  • How CEOs are responding to Donald Trump's win

    Some CEOs or corporate officials who have spoken out have seen calls for boycotts of their brands on social media. "They're clearly not as vocal, and in many cases are laying low and waiting to see what really is generated through the Republican-controlled Congress," says Thomas Cooke, a professor at Georgetown University's McDonough School of Business.


  • Investing in America’s communications infrastructure

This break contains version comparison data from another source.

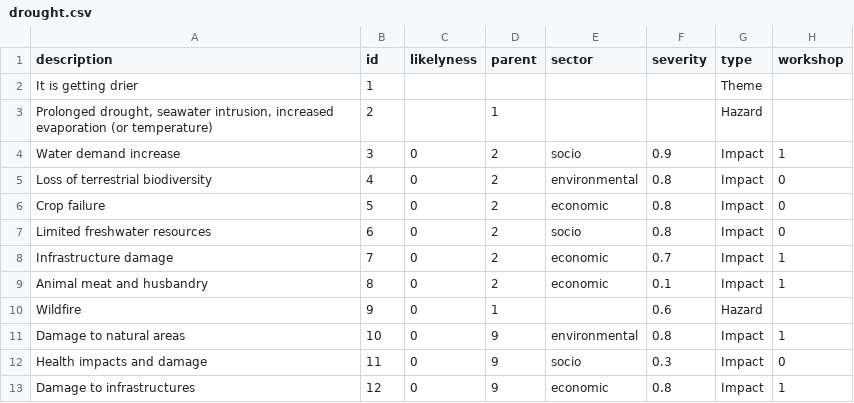
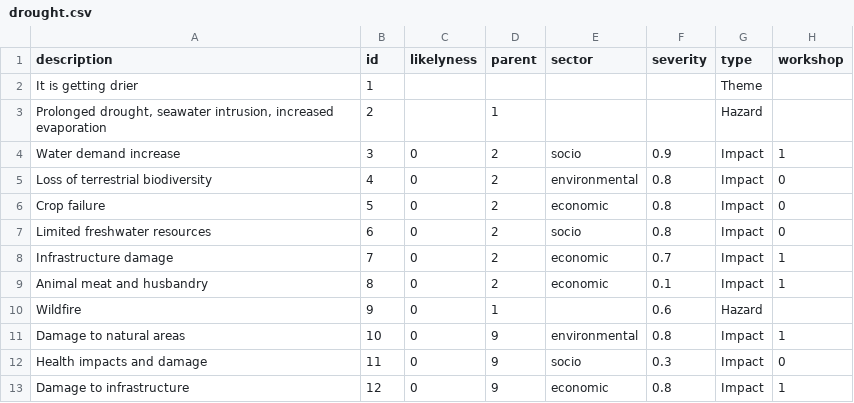
Before and after one commit to sophievanderhorst/data, a CSV file: bollen-cura/drought.csv, drawn as a sheet.

Commit message:
Update drought.csv

```diff
--- a/bollen-cura/drought.csv
+++ b/bollen-cura/drought.csv
@@ -2,3 +2,3 @@ description,id,likelyness,parent,sector,severity,type,workshop
 It is getting drier,1,,,,,Theme,
-"Prolonged drought, seawater intrusion, increased evaporation (or temperature)",2,,1,,,Hazard,
+"Prolonged drought, seawater intrusion, increased evaporation",2,,1,,,Hazard,
 Water demand increase,3,0,2,socio,0.9,Impact,1
@@ -12,2 +12,2 @@ Damage to natural areas,10,0,9,environmental,0.8,Impact,1
 Health impacts and damage,11,0,9,socio,0.3,Impact,0
-Damage to infrastructures,12,0,9,economic,0.8,Impact,1
+Damage to infrastructure,12,0,9,economic,0.8,Impact,1
```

    An article by Anna-Maria Kovacs: President-elect Trump has promised to lower taxes and strengthen America’s infrastructure. To fulfill that dual commitment, private investment is essential. It is particularly crucial for the communications industry on which most of the U.S. economy now relies. Thus, one of the new administration’s most important economic tasks will be to ensure that the right incentives are in place to encourage investment in America’s broadband infrastructure.


  • Why Parliament Won’t Stop Brexit

    An op-ed by James P. Moore, Jr.: Divorces are messy things, particularly once the decision is made and reality sets in that things may not be so straightforward. This is exactly what the United Kingdom faces as it plans and negotiates its separation from the E.U. following the Brexit vote. To complicate matters further, the U.K.’s Supreme Court ruled earlier this month that Parliament must give approval before secession can commence.


  • The Problem with Our Government is Democracy

    An op-ed by Jason Brennan: Many are scratching their heads: How can someone like Donald Trump win the presidency? To win elections, politicians must push policies that appeal to voters. But most voters are systematically misinformed about the basic facts relevant to elections, and many advocate policies they would reject if they were better informed. We get low-quality government because voters have little idea what they’re doing.